Driving through the quasi-suburban environs of Oxford today, I thought also of the opening to Hillary Mantel's magnificent novel Beyond Black:
Travelling: the dank oily days after Christmas. The motorway, its wastes looping London: the margin's scrub grass flaring orange in the lights, and the leaves of the poisoned shrubs striped yellow-green like a cantaloupe melon. Four o'clock: light sinking over the orbital road. Teatime in Enfield, night falling on Potters Bar.
Beyond Black is a superb ghost-story, in which Alison, an obese clairvoyant whose gifts are perfectly genuine and a nightmarish burden to her, is confronted by the horrendous ghosts of her past. Mantel's cool, merciless humour makes her depiction of contemporary sleaze, abuse and stupidity both entertaining and deeply unsettling.
And perhaps what's needed as an antidote to Christmas is precisely this: tales of (in Marina Warner's words) 'Fantastic Metamorphoses, Other Worlds', even if the supernaturalism of Beyond Black happens to be set within a wince-makingly accurate evocation of the sheer horribleness of contemporary Britain. I'll never forget certain marvellous observations in the novel, such as the sheep under the Heathrow flightpath with fleeces that stink of aviation fuel.
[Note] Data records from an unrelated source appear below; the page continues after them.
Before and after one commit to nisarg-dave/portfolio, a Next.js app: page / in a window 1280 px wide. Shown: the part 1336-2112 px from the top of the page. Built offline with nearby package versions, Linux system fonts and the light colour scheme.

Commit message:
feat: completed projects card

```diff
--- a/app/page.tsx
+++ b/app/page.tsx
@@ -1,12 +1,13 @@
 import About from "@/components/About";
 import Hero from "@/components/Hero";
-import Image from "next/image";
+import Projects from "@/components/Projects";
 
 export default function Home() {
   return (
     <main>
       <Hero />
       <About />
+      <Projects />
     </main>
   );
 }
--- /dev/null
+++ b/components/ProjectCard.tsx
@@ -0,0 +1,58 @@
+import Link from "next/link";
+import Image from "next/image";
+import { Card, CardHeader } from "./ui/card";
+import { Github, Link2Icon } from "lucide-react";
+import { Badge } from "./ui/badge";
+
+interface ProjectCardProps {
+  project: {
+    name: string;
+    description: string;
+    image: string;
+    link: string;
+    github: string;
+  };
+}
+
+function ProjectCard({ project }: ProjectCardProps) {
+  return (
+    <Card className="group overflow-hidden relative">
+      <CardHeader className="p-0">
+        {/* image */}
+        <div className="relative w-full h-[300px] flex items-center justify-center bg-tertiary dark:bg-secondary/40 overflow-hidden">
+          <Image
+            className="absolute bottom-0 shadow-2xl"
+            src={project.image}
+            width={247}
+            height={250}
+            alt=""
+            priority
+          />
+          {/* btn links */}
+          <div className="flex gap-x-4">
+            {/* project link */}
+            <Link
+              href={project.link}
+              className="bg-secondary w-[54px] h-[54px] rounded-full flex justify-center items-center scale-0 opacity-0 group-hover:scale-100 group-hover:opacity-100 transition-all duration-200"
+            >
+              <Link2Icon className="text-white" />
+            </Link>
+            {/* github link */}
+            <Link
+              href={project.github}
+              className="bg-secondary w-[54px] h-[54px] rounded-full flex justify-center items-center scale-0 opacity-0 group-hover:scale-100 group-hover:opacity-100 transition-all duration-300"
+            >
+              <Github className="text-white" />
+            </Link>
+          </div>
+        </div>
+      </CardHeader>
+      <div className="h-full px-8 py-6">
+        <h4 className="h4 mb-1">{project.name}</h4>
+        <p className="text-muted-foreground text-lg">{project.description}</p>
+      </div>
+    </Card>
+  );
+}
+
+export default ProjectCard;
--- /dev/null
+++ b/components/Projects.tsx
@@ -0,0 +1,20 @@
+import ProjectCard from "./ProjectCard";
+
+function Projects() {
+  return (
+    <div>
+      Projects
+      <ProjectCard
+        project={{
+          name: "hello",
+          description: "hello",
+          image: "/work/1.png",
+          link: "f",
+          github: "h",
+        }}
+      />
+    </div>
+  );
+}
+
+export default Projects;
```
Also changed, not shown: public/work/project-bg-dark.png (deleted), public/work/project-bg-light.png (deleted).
But a different type of fantasy is also needed, and so above I reproduce Max Ernst's The Robing of the Bride. When I was a child, I used to love a book of Surrealist paintings which belonged to my father, and this was one of my favourites. I love its eerie, hieratic fierceness and uncanny pomp. It reminds me of some of the early Irish wonder-voyages known as Immrama, that most oneiric of medieval genres. (They are far more dream-like so than any 'dream-vision' poem, except perhaps the Middle English Pearl.) The painting deliciously poses unanswerable questions. Why is the green heron-man's spear (so suggestively aimed at the 'Bride's' genitals) broken in two? Who is the woman with hair like a wave of purple coral who is turning away from us? What on earth is the squalling, green poly-titted creature at the bride's feet? (Some kind of monstrous birth, resenting its unceremonious expulsion from the womb?) Is the little face beneath the bird-head of the bride her actual, misshapen face (urgh), or a clasp? And is that an eye peering out from her bird-cheek? And why is there a painting on the wall which echoes the shape of the figures in the foreground? Is the coral-haired 'dresser' turning to it to check how she she must perform her task?
Answers on a postcard. And a very Happy New Year to any and all readers!